Final expense insurance or burial insurance
Burial insurance is a form of whole life insurance that may be purchased from an insurance company to cover funeral expenses. Beneficiaries can use the money to pay for funeral expenses and for other final life expenses. Comparing quotes from several different companies or speaking with a licensed insurance agent may help you find a policy to fit your needs.
Another alternative is to open a savings account earmarked exclusively for funeral expenses. You can deposit funds to save up enough to cover funeral expenses, burial costs and services. Extra funds may help your family pay for additional and unexpected expenses and account for inflation. You may wish to consider designating a trusted beneficiary who can withdraw the money immediately to finance your funeral.
Frequently asked questions
Any competent adult 99 years or younger and of legal age can establish a funeral trust. You can open a trust for immediate family members such as parents, siblings, spouses, children or stepchildren. You can also open such a trust for yourself.

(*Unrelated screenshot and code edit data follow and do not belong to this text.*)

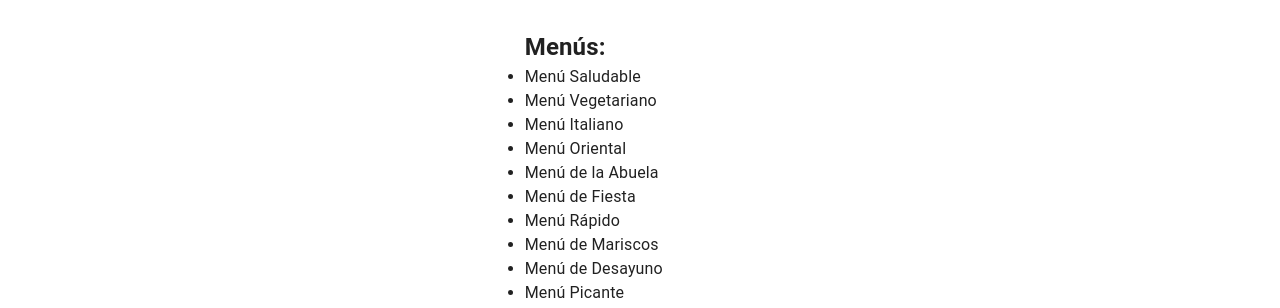
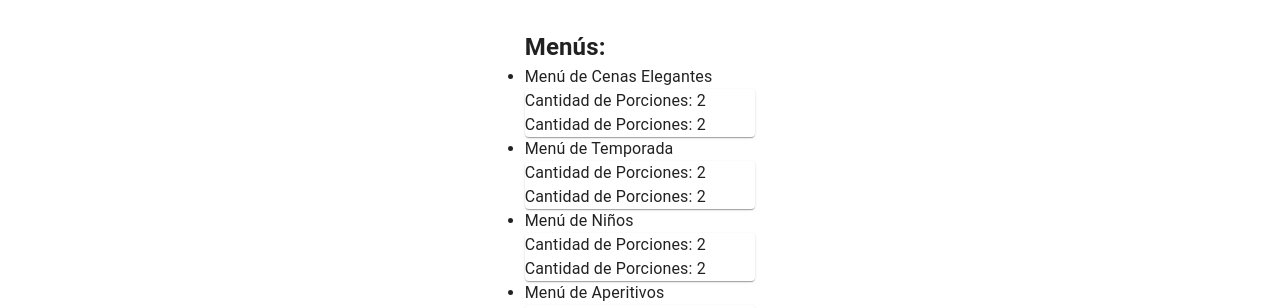
Before and after one commit to DeiviRep/planificacion_de_menus_FGD, a React (Vite) app: page / in a window 1280 px wide. Both pictures are taken after a click on the button "Semana1". Shown: the part 481-789 px from the top of the page. Built offline with nearby package versions, Linux system fonts and the light colour scheme.

Commit message:
feat: se integro la data json a la lista de menus

```diff
--- a/src/components/Home.tsx
+++ b/src/components/Home.tsx
@@ -38,26 +38,67 @@ const Home = () => {
   const urlImage =
     "https://media.istockphoto.com/id/668221242/es/foto/comunicaci%C3%B3n-de-la-gente-partido-hablando-el-concepto-de-felicidad.webp?b=1&s=612x612&w=0&k=20&c=UC2jjeRL7pk8hjsaPMkDQlGXFgZ4QNR4tcp3F0Ac7iI=";
 
+  const idsSemana1 = ["1", "2", "3", "4", "5", "6", "7", "8", "9", "10"];
+  const idsSemana2 = [
+    "11",
+    "12",
+    "13",
+    "14",
+    "15",
+    "16",
+    "17",
+    "18",
+    "19",
+    "20",
+  ];
+  const idsSemana3 = ["1", "2", "3", "4", "5", "6", "7", "8", "9", "10"];
+  const idsSemana4 = [
+    "31",
+    "32",
+    "33",
+    "34",
+    "35",
+    "36",
+    "37",
+    "38",
+    "39",
+    "40",
+  ];
+  const idsSemana5 = [
+    "21",
+    "22",
+    "23",
+    "24",
+    "25",
+    "26",
+    "27",
+    "28",
+    "29",
+    "30",
+  ];
+
   const getMenuList = (iconIndex: number) => {
     switch (iconIndex) {
       case 0:
-        return DataMenu.menus;
+        return DataMenu.menus.filter(
+          (item) => !idsSemana1.includes(item.id.toString())
+        );
       case 1:
-        return [
-          { id: 3, nombre: "Menú Italiano" },
-          { id: 4, nombre: "Menú Oriental" },
-          // Agrega más menús según el icono seleccionado
-        ];
+        return DataMenu.menus.filter(
+          (item) => !idsSemana2.includes(item.id.toString())
+        );
       case 2:
-        return [
-          { id: 5, nombre: "Menú de la Abuela" },
-          { id: 6, nombre: "Menú de Fiesta" },
-          // Agrega más menús según el icono seleccionado
-        ];
+        return DataMenu.menus.filter(
+          (item) => !idsSemana3.includes(item.id.toString())
+        );
       case 3:
-        return DataMenu.menus;
+        return DataMenu.menus.filter(
+          (item) => !idsSemana4.includes(item.id.toString())
+        );
       default:
-        return DataMenu.menus;
+        return DataMenu.menus.filter(
+          (item) => !idsSemana5.includes(item.id.toString())
+        );
     }
   };
 
@@ -144,21 +185,27 @@ const Home = () => {
               <h2>Menús:</h2>
               <ul>
                 {menus.map((menu) => (
+                  <>
                     <li key={menu.id}>{menu.nombre}</li>
-                ))}
-              </ul>
                     <Card
                       className="platosDeMenu"
                       sx={{
-                  "&:hover": {},
+                        "&:hover": {
+                          ".platosDeMenu": {},
+                        },
                       }}
                     >
                       <Box>
-                  {menus.map((plato) => (
-                    <Typography>{plato.nombre}</Typography>
+                        {menu.platos.map((plato) => (
+                          <Typography>
+                            Cantidad de Porciones: {plato.porciones}
+                          </Typography>
                         ))}
                       </Box>
                     </Card>
+                  </>
+                ))}
+              </ul>
             </div>
           </Box>
         </Grid>
```
Lines whose indentation alone changed are shown as unchanged.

Typically, life insurance companies do not allow you to list a funeral home as a beneficiary. With a standard life insurance policy, you may be able to request funeral home assignment paperwork from your insurer. This paperwork would be completed by you and the funeral home of your choice. When your life insurance policy pays out, the insurance company sends a check for the designated amount to the funeral home. However, with a funeral trust, you can bypass this complication. Funeral trusts are much smaller than most standard life insurance policies and are designed to have funeral homes as beneficiaries.
Funeral expenses are not deductible on your personal taxes, but if the expenses are fully paid from the trust and an estate funded this trust, the taxes may be deductible from that estate’s taxes. In general, funeral costs are not tax deductible for individuals.
The difference between a revocable and irrevocable trust stems from whether or not you have the ability to freely change the plan once it has been made. Under a revocable funeral trust, you can make changes to your contract at any time and even choose to cancel it entirely in order to retain control of your assets (though you will typically have to pay a fee in order to dissolve the trust). An irrevocable trust, by contrast, cannot be changed or canceled without the consent of all the named beneficiaries and court approval.